The Sales Executive Council did a study of the purchase of 20,000 different products. They asked the buyers about the criteria that most influenced their buying decision. Here are the results?
19% – the company’s reputation, brand and website
19% – the product itself and the company’s ability to deliver
9% – the value to price ratio, analysis if the item was worth the money
53% – the sales experience
When they looked more deeply into what was meant by the sales experience, here’s what they found:
- They received a valuable perspective on the overall market.
- They received help in navigating the options to find ‘what’s right for me?’
- They received ongoing advice and consultation.
- They received help in avoiding potential land minds, avoiding bad competitors, help in being a better buyer
- They received education on new issues, outcomes, and relevant legislation
In other words the most highly valued sales experience is an education experience that comes out of caring that the client/customer has the information needed not only to make a buying decision but to understand all the issues surrounding the use of the product/service. It comes out of the respect you have for the client that he can understand and make his own decision. It comes from the trust that’s built because she feels you have her best interest in mind. It comes from him trusting you as an expert because you really know your stuff.
Here are some questions to ask yourself about the sales experience you and your employees provide?
- Do you care that your clients and customers get the most current up-to-date information
- Do you have infrastructure in your organization to make sure this happens?
- Do you help the client and actually become his buying assistant who works in his favor? or do you try to convince him that your product or service is the best choice before you even find out what might be best for him?
- Do you ever ask your clients if they feel that way, too?
- Do you look at the sale as being over (and move onto the next one) as soon as the product/service has been delivered and the invoice paid? Or do you look at a client as an ongoing client who you continue to educate and care about?
- What do your actions say? (It’s not what you declare, it’s what you do that counts?)
- When you discover an industry land mine, do you alert all your clients or just the ones most active right now?
- Are you considered an expert in your field? By whom? Are you published? Do you seek PR opportunities? Do you present seminars or keynotes? Are you asked to appear on panels? Why would prospects consider you an expert? How do you let them know that you are doing ‘expert’ activities or are receiving ‘expert’ accolades?
Customers can tell if you care more about them than you do about yourself. You send a different vibe. You talk a different way. You go out of your way to go past your comfort zone. You don’t just satisfy them, you delight them. And whatever you do is done with a positive, humble and caring attitude. You empathize with where they are right now, the anxiety of the decision making process, experiencing the pain of the problem with them.

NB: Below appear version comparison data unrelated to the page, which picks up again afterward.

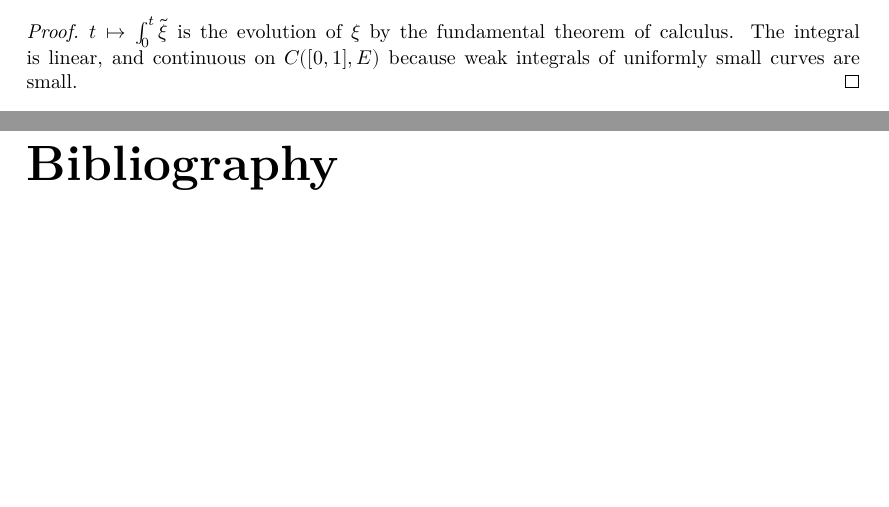
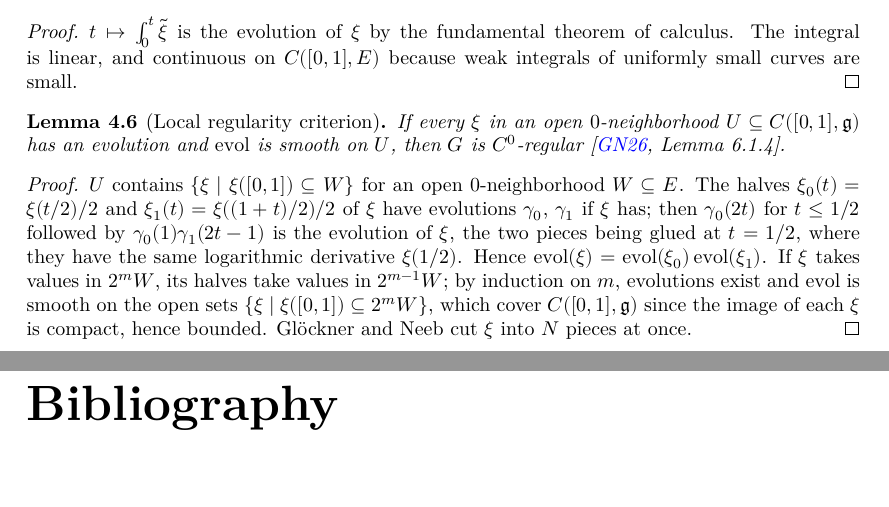
Before and after one commit to glaroton/lc-lie-groups, a LaTeX document (blueprint/src/print.tex, which reads blueprint/src/chapters/regular.tex): two parts of pages 15 and 16 of 16, joined at a grey line, cut so that both start at the same text, the shorter picture padded with empty space. Compiled offline with XeLaTeX.

Commit message:
The local regularity criterion (GN26 Lemma 6.1.4, k = 0)
Evolutions that exist and depend smoothly on ξ near 0 do so for all ξ.
Curves are halved repeatedly instead of cut into N pieces: evol(ξ) =
evol(ξ₀) evol(ξ₁), and every ξ has bounded image.

Co-Authored-By: Claude Opus 5.5 <noreply@anthropic.com>

```diff
--- a/blueprint/src/chapters/regular.tex
+++ b/blueprint/src/chapters/regular.tex
@@ -98,3 +98,32 @@ available as locally convex spaces.
   The integral is linear, and continuous on $C([0, 1], E)$ because weak integrals of uniformly
   small curves are small.
 \end{proof}
+
+\begin{lemma}[Local regularity criterion]
+  \label{lem:local-regularity}
+  \lean{LocallyConvex.LieGroups.MBLieGroup.HasLogDerivAt.piecewise,
+    LocallyConvex.LieGroups.MBLieGroup.IsEvol.concat,
+    LocallyConvex.LieGroups.MBLieGroup.evol_eq_mul,
+    LocallyConvex.LieGroups.MBLieGroup.exists_mem_valIn,
+    LocallyConvex.LieGroups.MBLieGroup.isC0Semiregular_of_local,
+    LocallyConvex.LieGroups.MBLieGroup.isC0Regular_of_local,
+    LocallyConvex.LieGroups.MBLieGroup.isC0Regular_of_nhds}
+  \leanok
+  \uses{def:c0-regular}
+  If every $\xi$ in an open $0$-neighborhood $U \subseteq C([0, 1], \mathfrak g)$ has an evolution
+  and $\mathrm{evol}$ is smooth on $U$, then $G$ is $C^0$-regular \cite[Lemma 6.1.4]{GN26}.
+\end{lemma}
+
+\begin{proof}
+  \leanok
+  $U$ contains $\{\xi \mid \xi([0, 1]) \subseteq W\}$ for an open $0$-neighborhood $W \subseteq E$.
+  The halves $\xi_0(t) = \xi(t/2)/2$ and $\xi_1(t) = \xi((1 + t)/2)/2$ of $\xi$ have evolutions
+  $\gamma_0$, $\gamma_1$ if $\xi$ has; then $\gamma_0(2t)$ for $t \leq 1/2$ followed by
+  $\gamma_0(1)\gamma_1(2t - 1)$ is the evolution of $\xi$, the two pieces being glued at $t = 1/2$,
+  where they have the same logarithmic derivative $\xi(1/2)$. Hence
+  $\mathrm{evol}(\xi) = \mathrm{evol}(\xi_0)\,\mathrm{evol}(\xi_1)$. If $\xi$ takes values in
+  $2^m W$, its halves take values in $2^{m-1} W$; by induction on $m$, evolutions exist and
+  $\mathrm{evol}$ is smooth on the open sets $\{\xi \mid \xi([0, 1]) \subseteq 2^m W\}$, which cover
+  $C([0, 1], \mathfrak g)$ since the image of each $\xi$ is compact, hence bounded. Glöckner and
+  Neeb cut $\xi$ into $N$ pieces at once.
+\end{proof}
```
Also changed, not shown: README.md, 3 other files.
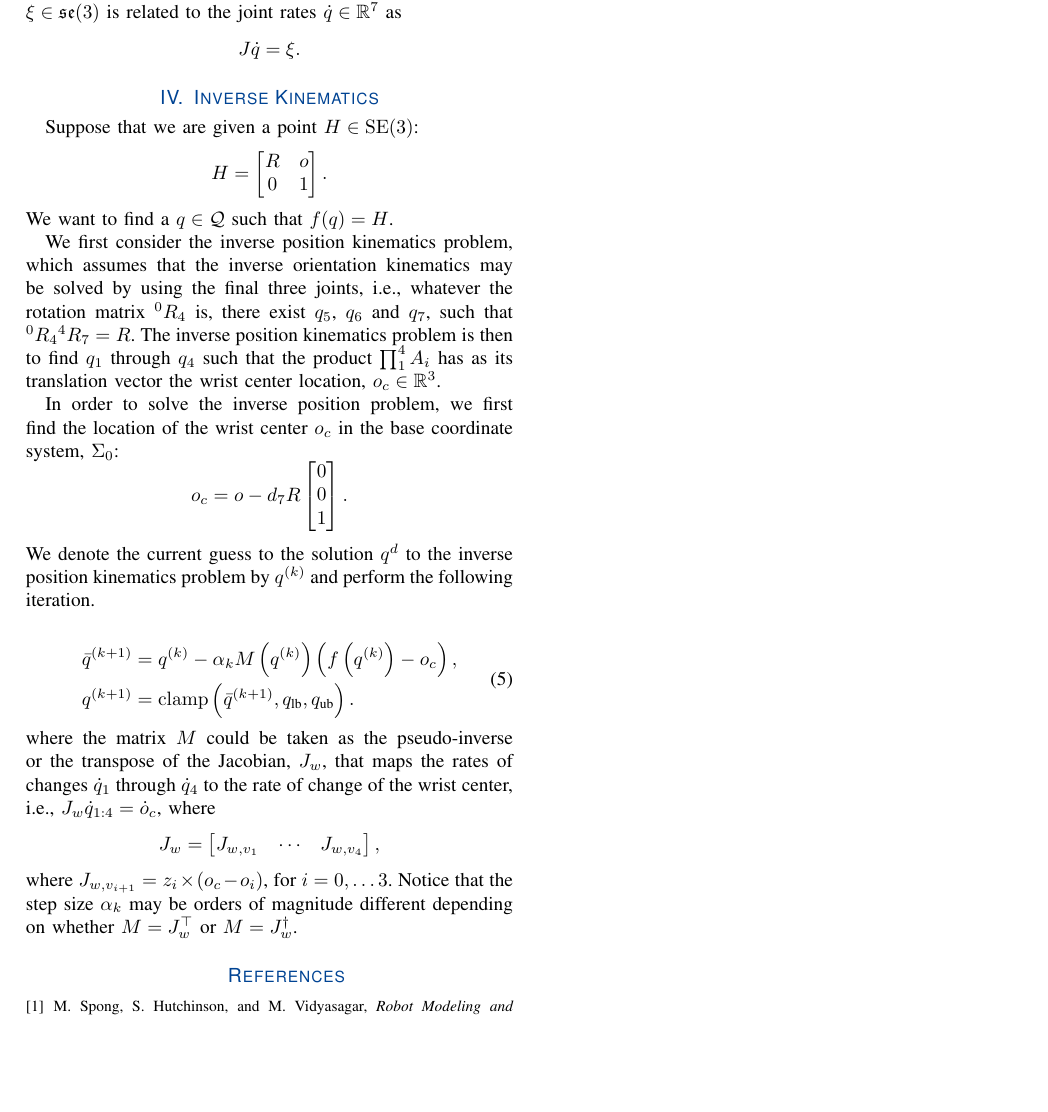
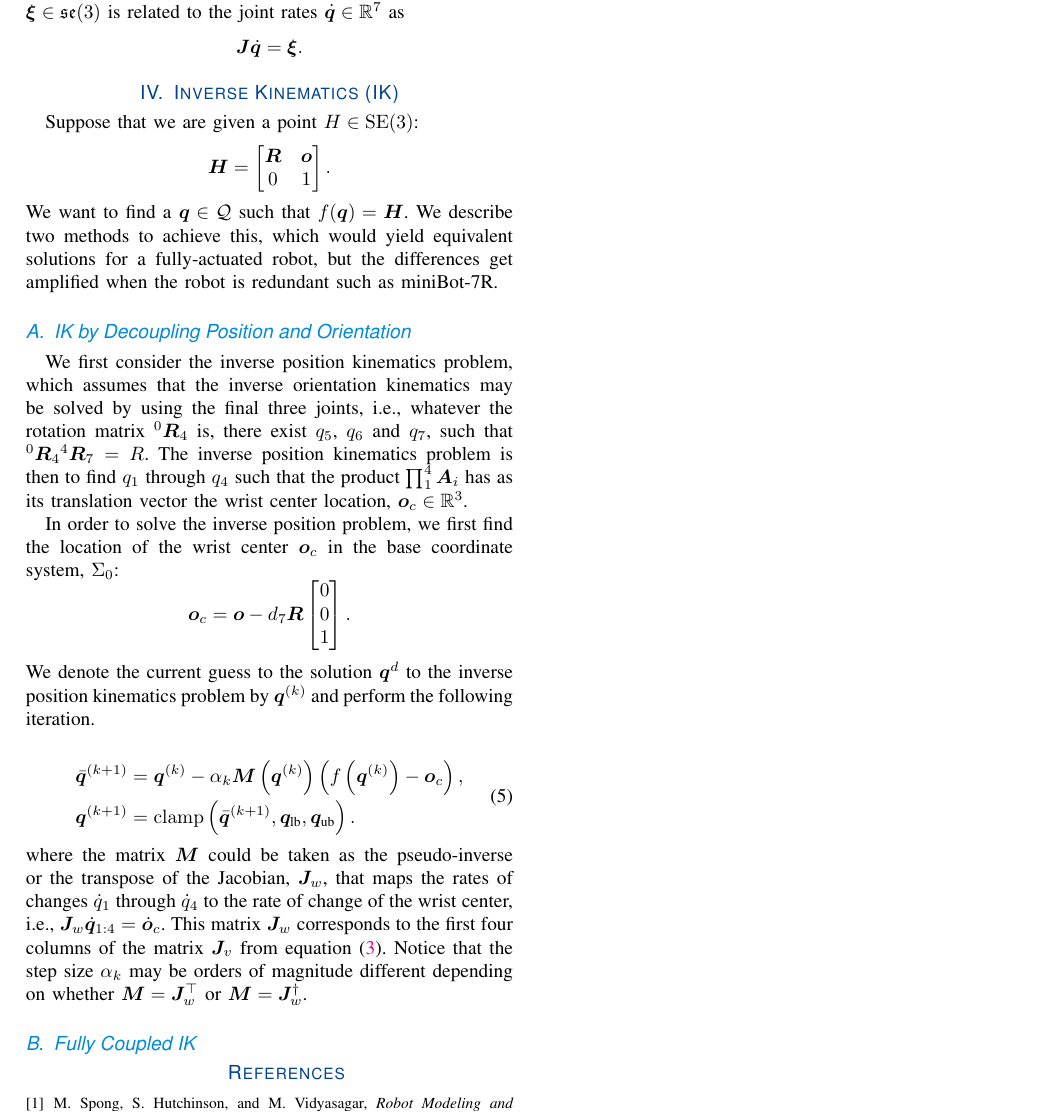
Before and after one commit to RobotControlLab/minibot, a LaTeX paper (TeX/root.tex, which reads TeX/contents/inversekin.tex, TeX/contents/velocity.tex): part of page 2 of 2, cut so that both start at the same text, the shorter picture padded with empty space. Compiled offline with pdfLaTeX.

Commit message:
some corrections

```diff
--- a/TeX/contents/inversekin.tex
+++ b/TeX/contents/inversekin.tex
@@ -1,40 +1,50 @@
-\section{Inverse Kinematics}
+\section{Inverse Kinematics (IK)}
 \label{sec:inversekin}
 
 Suppose that we are given a point $H \in \SEthree$:
-\[ H = \bmat{R & o \\ 0 & 1}. \]
-We want to find a $q \in \mc{Q}$ such that $f(q) = H$.
+\[ \bm{H} = \bmat{\bm{R} & \bm{o} \\ 0 & 1}. \]
+We want to find a $\bm{q} \in \mc{Q}$ such that $f(\bm{q}) = \bm{H}$. We
+describe two methods to achieve this, which would yield equivalent solutions for
+a fully-actuated robot, but the differences get amplified when the robot is
+redundant such as miniBot-7R.
+
+\subsection{IK by Decoupling Position and Orientation}
+\label{ssec:ik_decoupling}
 
 We first consider the inverse position kinematics problem,
 which assumes that the inverse orientation kinematics may be
 solved by using the final three joints, i.e., whatever the
-rotation matrix $^0R_4$ is, there exist $q_5$, $q_6$ and $q_7$,
-such that ${}^0R_4 {}^4R_7 = R$. The inverse position kinematics
+rotation matrix $^0\bm{R}_4$ is, there exist $q_5$, $q_6$ and $q_7$,
+such that ${}^0\bm{R}_4 {}^4\bm{R}_7 = R$. The inverse position kinematics
 problem is then to find $q_1$ through $q_4$ such that the product $\prod_1^4
-A_i$ has as its translation vector the wrist center location, $o_c \in
+\bm{A}_i$ has as its translation vector the wrist center location, $\bm{o}_c \in
 \mathbb{R}^3$.
 
 In order to solve the inverse position problem, we first find the location of
-the wrist center $o_c$ in the base coordinate system,
-$\Sigma_0$: \[ o_c = o - d_7 R \bmat{0 \\ 0 \\ 1}. \]
+the wrist center $\bm{o}_c$ in the base coordinate system,
+$\Sigma_0$: \[ \bm{o}_c = \bm{o} - d_7 \bm{R} \bmat{0 \\ 0 \\ 1}. \]
 %
-We denote the current guess to the solution $q^d$ to the inverse position
-kinematics problem by $q^{(k)}$ and perform the following iteration.
+We denote the current guess to the solution $\bm{q}^d$ to the inverse position
+kinematics problem by $\bm{q}^{(k)}$ and perform the following iteration.
 
 \begin{align}
   \begin{split}
-  \bar{q}^{(k+1)} &= q^{(k)} - \alpha_k M\left(q^{(k)}\right)\left(f\left(q^{(k)}\right) - o_c \right), \\
-  q^{(k+1)} &= \operatorname{clamp}\left(\bar{q}^{(k+1)}, q_{\text{lb}}, q_{\text{ub}} \right).
+  \bar{\bm{q}}^{(k+1)} &= \bm{q}^{(k)} - \alpha_k \bm{M}\left(\bm{q}^{(k)}
+  \right)\left(f\left(\bm{q}^{(k)}\right) - \bm{o}_c \right), \\
+  \bm{q}^{(k+1)} &= \operatorname{clamp}\left(\bar{\bm{q}}^{(k+1)}, \bm{q}_{\text{lb}}, \bm{q}_{\text{ub}} \right).
   \end{split}
   \label{eq:ipk_iter}
 \end{align}
 %
-where the matrix $M$ could be taken as the pseudo-inverse or the transpose of
-the Jacobian, $J_w$, that maps the rates of changes $\dot{q}_1$ through
-$\dot{q}_4$ to the rate of change of the wrist center, i.e., $J_w \dot{q}_{1:4}
-= \dot{o}_c$, where
+where the matrix $\bm{M}$ could be taken as the pseudo-inverse or the transpose
+of the Jacobian, $\bm{J}_w$, that maps the rates of changes $\dot{q}_1$ through
+$\dot{q}_4$ to the rate of change of the wrist center, i.e., $\bm{J}_w
+\dot{\bm{q}}_{1:4} = \dot{\bm{o}}_c$. This matrix $\bm{J}_w$ corresponds to the
+first four columns of the matrix $\bm{J}_v$ from equation~\eqref{eq:jac_v}.
 %
-\[ J_w = \bmat{J_{w,v_1} & \cdots & J_{w, v_4}}, \] where $J_{w,v_{i+1}} = z_i
-\times (o_c - o_i)$, for $i = 0, \ldots 3$. Notice that the step size $\alpha_k$
-may be orders of magnitude different depending on whether $M = J_w^\top$ or $M =
-J_w^\dagger$.
+Notice that the step size $\alpha_k$ may be orders of magnitude different
+depending on whether $\bm{M} = \bm{J}_w^\top$ or $\bm{M} = \bm{J}_w^\dagger$.
+
+
+\subsection{Fully Coupled IK}
+\label{ssec:ik_full}
--- a/TeX/contents/velocity.tex
+++ b/TeX/contents/velocity.tex
@@ -10,3 +10,2 @@ submatrices, $J_v$ and $J_\omega$, as
   \label{eq:jac}
 \end{equation}
-where $J_v$ and $J_\omega$ are both elements of $\mathbb{R}^{3 \times 4}$.
@@ -28,5 +28,5 @@ The second part of the Jacobian matrix is constructed as
 \end{equation}
 %
 With the Jacobian constructed as in~\eqref{eq:jac}, the end-effector
-twist $\xi \in \mathfrak{se}(3)$ is related to the joint rates
-$\dot{q} \in \mathbb{R}^7$ as \[ J \dot{q} = \xi. \]
+twist $\bm{\xi} \in \mathfrak{se}(3)$ is related to the joint rates
+$\dot{\bm{q}} \in \mathbb{R}^7$ as \[ \bm{J} \dot{\bm{q}} = \bm{\xi}. \]
```
Also changed, not shown: TeX/contents/dh.tex (+1 -1 lines), TeX/root.pdf, TeX/contents/velocity.tex (17 more changed lines).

I hope these questions remind you of how you like to be treated when you make a purchase. Think back to your best buying experiences. Think, what do you still remember? It jumps out because it was so vivid at the time that it’s still vivid to you today. Create that and more for your clients with lots of personal connection and you won’t go wrong. Remember 53% of people purchase because they were treated with care and respect in an ongoing relationship and education process. Only 9% purchased because of price. (This should give you a clue about your pricing strategy as well.)
Please tell us about a really good customer service experience you either gave or received. Let’s get some ideas flowing about what constitutes ‘delighting the customer/client.’ I look forward to reading your comments below.